Here are 5 things to know about performance when using cloud computing.
1. Cloud environments often need to grow or shrink quickly.
Because cloud systems are built to handle changing workloads in a flexible manner, it is important to state our requirements and service levels so that the workloads can grow without impacting responsiveness, throughput, or availability. We must have a maximum workload level in mind, and the relationship between processing volumes and system resource utilization must be as linear as possible. Our key performance indicators must have corresponding thresholds that can alert us to possible issues.
2. Some workloads are better suited than others to cloud computing.
Those that contain asynchronous processes, for example, that can be offloaded to various areas in the cloud environment. The results are then combined and the application can continue. A web-based or high performance computing (HPC) scientific workload can also fit quite well, especially if there are computations or algorithms that can be offloaded and executed concurrently with extreme parallel processing. Workloads that are parallel and atomic take advantage of this environment to the fullest.
3. Because of the complexity of a cloud, performance testing must be properly designed and organized.
Generally speaking, cloud environments consist of a cloud management platform along with a managed platform. It is advisable to consider specific performance testing scenarios for each:
4. The objective of monitoring is to identify and address issues before consumers of the cloud are affected.

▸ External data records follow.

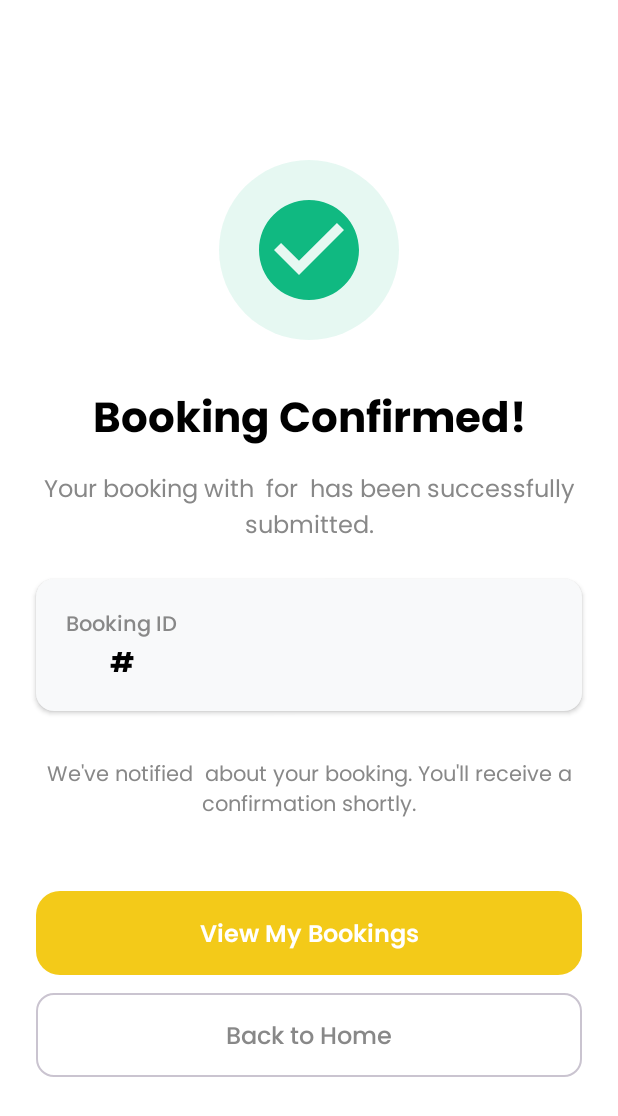
After one commit to Uni-DevNet/sevalk, an Android app built with Jetpack Compose: the composable BookingConfirmationScreen called with empty values, on a phone screen of 412 x 824 dp. The commit adds this screen. Shown: the top 1116 px of the screen. Run offline under Robolectric (Android 15) with nearby library versions, the phone set to English and light mode, and no system bars.

Commit message:
booking database

```diff
--- /dev/null
+++ b/app/src/main/java/com/sevalk/presentation/customer/booking/BookingConfirmationScreen.kt
@@ -0,0 +1,213 @@
+package com.sevalk.presentation.customer.booking
+
+import androidx.compose.foundation.background
+import androidx.compose.foundation.layout.*
+import androidx.compose.foundation.shape.CircleShape
+import androidx.compose.foundation.shape.RoundedCornerShape
+import androidx.compose.material.icons.Icons
+import androidx.compose.material.icons.filled.CheckCircle
+import androidx.compose.material3.*
+import androidx.compose.runtime.*
+import androidx.compose.ui.Alignment
+import androidx.compose.ui.Modifier
+import androidx.compose.ui.graphics.Color
+import androidx.compose.ui.text.font.FontWeight
+import androidx.compose.ui.text.style.TextAlign
+import androidx.compose.ui.tooling.preview.Preview
+import androidx.compose.ui.unit.dp
+import androidx.compose.ui.unit.sp
+import androidx.navigation.NavController
+import androidx.compose.ui.platform.LocalContext
+import com.sevalk.presentation.components.common.PrimaryButton
+import com.sevalk.ui.theme.S_YELLOW
+import com.sevalk.ui.theme.SevaLKTheme
+import kotlinx.coroutines.delay
+
+@Composable
+fun BookingConfirmationScreen(
+    navController: NavController,
+    bookingId: String,
+    providerName: String,
+    serviceName: String,
+    modifier: Modifier = Modifier
+) {
+    // Auto-navigate to home after 3 seconds
+    LaunchedEffect(Unit) {
+        delay(3000)
+        navController.navigate("home") {
+            popUpTo("booking_confirmation/$bookingId/$providerName/$serviceName") {
+                inclusive = true
+            }
+        }
+    }
+
+    Column(
+        modifier = modifier
+            .fillMaxSize()
+            .background(Color.White)
+            .padding(24.dp),
+        horizontalAlignment = Alignment.CenterHorizontally,
+        verticalArrangement = Arrangement.Center
+    ) {
+        // Success Icon
+        Box(
+            modifier = Modifier
+                .size(120.dp)
+                .background(Color(0xFF10B981).copy(alpha = 0.1f), CircleShape),
+            contentAlignment = Alignment.Center
+        ) {
+            Icon(
+                imageVector = Icons.Default.CheckCircle,
+                contentDescription = "Success",
+                tint = Color(0xFF10B981),
+                modifier = Modifier.size(80.dp)
+            )
+        }
+
+        Spacer(modifier = Modifier.height(32.dp))
+
+        // Success Title
+        Text(
+            text = "Booking Confirmed!",
+            fontSize = 28.sp,
+            fontWeight = FontWeight.Bold,
+            color = Color.Black,
+            textAlign = TextAlign.Center
+        )
+
+        Spacer(modifier = Modifier.height(16.dp))
+
+        // Success Message
+        Text(
+            text = "Your booking with $providerName for $serviceName has been successfully submitted.",
+            fontSize = 16.sp,
+            color = Color.Gray,
+            textAlign = TextAlign.Center,
+            lineHeight = 24.sp
+        )
+
+        Spacer(modifier = Modifier.height(24.dp))
+
+        // Booking ID Card
+        Card(
+            modifier = Modifier.fillMaxWidth(),
+            shape = RoundedCornerShape(12.dp),
+            colors = CardDefaults.cardColors(containerColor = Color(0xFFF8F9FA)),
+            elevation = CardDefaults.cardElevation(defaultElevation = 2.dp)
+        ) {
+            Column(
+                modifier = Modifier.padding(20.dp),
+                horizontalAlignment = Alignment.CenterHorizontally
+            ) {
+                Text(
+                    text = "Booking ID",
+                    fontSize = 14.sp,
+                    color = Color.Gray,
+                    fontWeight = FontWeight.Medium
+                )
+                Spacer(modifier = Modifier.height(4.dp))
+                Text(
+                    text = "#${bookingId.take(8).uppercase()}",
+                    fontSize = 18.sp,
+                    color = Color.Black,
+                    fontWeight = FontWeight.Bold
+                )
+            }
+        }
+
+        Spacer(modifier = Modifier.height(32.dp))
+
+        // Status Info
+        Text(
+            text = "We've notified $providerName about your booking. You'll receive a confirmation shortly.",
+            fontSize = 14.sp,
+            color = Color.Gray,
+            textAlign = TextAlign.Center,
+            lineHeight = 20.sp
+        )
+
+        Spacer(modifier = Modifier.height(48.dp))
+
+        // Action Buttons
+        Column(
+            modifier = Modifier.fillMaxWidth(),
+            verticalArrangement = Arrangement.spacedBy(12.dp)
+        ) {
+            PrimaryButton(
+                text = "View My Bookings",
+                onClick = {
+                    navController.navigate("home") {
+                        popUpTo("booking_confirmation/$bookingId/$providerName/$serviceName") {
+                            inclusive = true
+                        }
+                    }
+                    // Navigate to bookings tab in MainNavigation
+                },
+                backgroundColor = S_YELLOW,
+                foregroundColor = Color.White
+            )
+
+            OutlinedButton(
+                onClick = {
+                    navController.navigate("home") {
+                        popUpTo("booking_confirmation/$bookingId/$providerName/$serviceName") {
+                            inclusive = true
+                        }
+                    }
+                },
+                modifier = Modifier
+                    .fillMaxWidth()
+                    .height(56.dp),
+                shape = RoundedCornerShape(12.dp),
+                colors = ButtonDefaults.outlinedButtonColors(
+                    contentColor = Color.Gray
+                )
+            ) {
+                Text(
+                    text = "Back to Home",
+                    fontSize = 16.sp,
+                    fontWeight = FontWeight.Medium
+                )
+            }
+        }
+    }
+}
+
+@Preview
+@Composable
+fun BookingConfirmationScreenPreview() {
+    SevaLKTheme {
+        BookingConfirmationScreen(
+            navController = NavController(context = LocalContext.current),
+            bookingId = "booking123",
+            providerName = "Mike's Plumbing",
+            serviceName = "Plumbing Repair"
+        )
+    }
+}
+
+@Composable
+private fun BookingDetailRow(
+    label: String,
+    value: String,
+    modifier: Modifier = Modifier
+) {
+    Row(
+        modifier = modifier
+            .fillMaxWidth()
+            .padding(vertical = 4.dp),
+        horizontalArrangement = Arrangement.SpaceBetween
+    ) {
+        Text(
+            text = label,
+            fontSize = 14.sp,
+            color = Color.Gray
+        )
+        Text(
+            text = value,
+            fontSize = 14.sp,
+            color = Color.Black,
+            fontWeight = FontWeight.Medium
+        )
+    }
+}
--- a/app/src/main/java/com/sevalk/presentation/navigation/Screen.kt
+++ b/app/src/main/java/com/sevalk/presentation/navigation/Screen.kt
@@ -26,4 +26,8 @@ sealed class Screen(val route: String) {
     object BookingDetails : Screen("booking_details/{bookingId}") {
         fun createRoute(bookingId: String) = "booking_details/$bookingId"
     }
+    object BookingConfirmation : Screen("booking_confirmation/{bookingId}/{providerName}/{serviceName}") {
+        fun createRoute(bookingId: String, providerName: String, serviceName: String) =
+            "booking_confirmation/$bookingId/$providerName/$serviceName"
+    }
 }
```
Also changed, not shown: app/src/main/java/com/sevalk/data/repositories/BookingRepository.kt (added, +160 -0 lines), app/src/main/java/com/sevalk/di/RepositoryModule.kt (added, +20 -0 lines), app/src/main/java/com/sevalk/presentation/customer/booking/BookingScreen.kt (+46 -9 lines), app/src/main/java/com/sevalk/presentation/customer/booking/BookingViewModel.kt (+131 -1 lines), app/src/main/java/com/sevalk/presentation/navigation/SevaLKNavigation.kt (+27 -0 lines).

Monitoring should have dashboards or views for the cloud service provider and its consumers. Private and hybrid cloud consumers might also be interested in resource metrics to gauge if they need to increase their investment in cloud capacity and the external cloud vendor’s service qualities. Tip: use historical data and avoid online monitoring for this analysis.

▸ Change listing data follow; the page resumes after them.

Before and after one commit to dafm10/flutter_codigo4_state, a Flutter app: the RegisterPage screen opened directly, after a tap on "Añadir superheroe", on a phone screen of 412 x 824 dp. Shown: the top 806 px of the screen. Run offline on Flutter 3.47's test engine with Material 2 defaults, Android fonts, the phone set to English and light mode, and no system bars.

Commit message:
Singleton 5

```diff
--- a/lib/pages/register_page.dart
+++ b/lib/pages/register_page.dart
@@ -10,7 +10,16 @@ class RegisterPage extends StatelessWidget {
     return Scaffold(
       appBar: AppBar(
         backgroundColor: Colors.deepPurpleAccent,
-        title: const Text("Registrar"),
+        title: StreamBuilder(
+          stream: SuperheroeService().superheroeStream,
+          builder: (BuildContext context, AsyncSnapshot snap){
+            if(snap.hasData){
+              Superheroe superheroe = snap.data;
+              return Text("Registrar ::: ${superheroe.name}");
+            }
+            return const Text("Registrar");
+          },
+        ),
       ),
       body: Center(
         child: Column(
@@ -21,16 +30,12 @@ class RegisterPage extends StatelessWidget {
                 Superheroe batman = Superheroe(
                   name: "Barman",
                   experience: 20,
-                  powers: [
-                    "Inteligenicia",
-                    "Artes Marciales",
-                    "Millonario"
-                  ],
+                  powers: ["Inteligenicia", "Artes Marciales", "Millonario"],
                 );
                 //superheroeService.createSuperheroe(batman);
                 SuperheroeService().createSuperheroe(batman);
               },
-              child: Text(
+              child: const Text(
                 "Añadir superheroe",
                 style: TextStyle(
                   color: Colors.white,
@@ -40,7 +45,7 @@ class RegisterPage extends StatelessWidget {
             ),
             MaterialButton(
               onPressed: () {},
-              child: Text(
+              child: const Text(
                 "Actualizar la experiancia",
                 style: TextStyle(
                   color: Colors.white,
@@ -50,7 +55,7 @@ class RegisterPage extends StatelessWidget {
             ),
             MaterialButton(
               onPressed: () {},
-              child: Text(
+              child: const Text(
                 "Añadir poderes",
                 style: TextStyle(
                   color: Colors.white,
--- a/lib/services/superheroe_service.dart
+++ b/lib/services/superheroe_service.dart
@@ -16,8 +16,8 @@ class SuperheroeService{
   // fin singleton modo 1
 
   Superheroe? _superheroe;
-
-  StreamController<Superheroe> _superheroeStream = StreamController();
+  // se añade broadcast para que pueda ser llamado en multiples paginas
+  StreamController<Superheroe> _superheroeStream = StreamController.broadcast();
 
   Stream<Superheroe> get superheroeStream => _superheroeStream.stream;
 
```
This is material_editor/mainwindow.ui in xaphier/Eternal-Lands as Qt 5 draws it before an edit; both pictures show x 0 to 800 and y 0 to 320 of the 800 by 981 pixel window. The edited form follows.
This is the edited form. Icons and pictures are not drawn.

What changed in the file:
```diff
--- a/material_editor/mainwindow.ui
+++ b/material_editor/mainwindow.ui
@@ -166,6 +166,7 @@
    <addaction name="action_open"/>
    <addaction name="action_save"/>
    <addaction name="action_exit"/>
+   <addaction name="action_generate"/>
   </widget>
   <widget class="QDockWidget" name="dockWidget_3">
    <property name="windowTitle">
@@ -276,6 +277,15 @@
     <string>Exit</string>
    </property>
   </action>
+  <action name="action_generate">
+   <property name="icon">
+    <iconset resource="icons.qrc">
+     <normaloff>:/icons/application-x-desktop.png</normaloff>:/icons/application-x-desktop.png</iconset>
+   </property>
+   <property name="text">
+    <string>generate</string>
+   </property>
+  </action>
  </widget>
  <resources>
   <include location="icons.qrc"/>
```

5. Capacity management for a project running on a cloud is similar to any IT environment.
In addition to the two standard activities of establishing the framework and evaluating the process, there are four tasks:
We must build intelligent clouds that can handle increasingly diverse, variable, and challenging workloads while fully exploiting the emerging capabilities of new technology. This will allow us to deploy and manage cloud solutions that perform well while being cost-effective. For more information, see these two IBM Redpaper publications:
Mike Ebbers is an IBM Redbooks Project Leader. He works with technical experts to create books, guides, blogs, and videos. Follow Mike on Twitter at @MikeEbbers.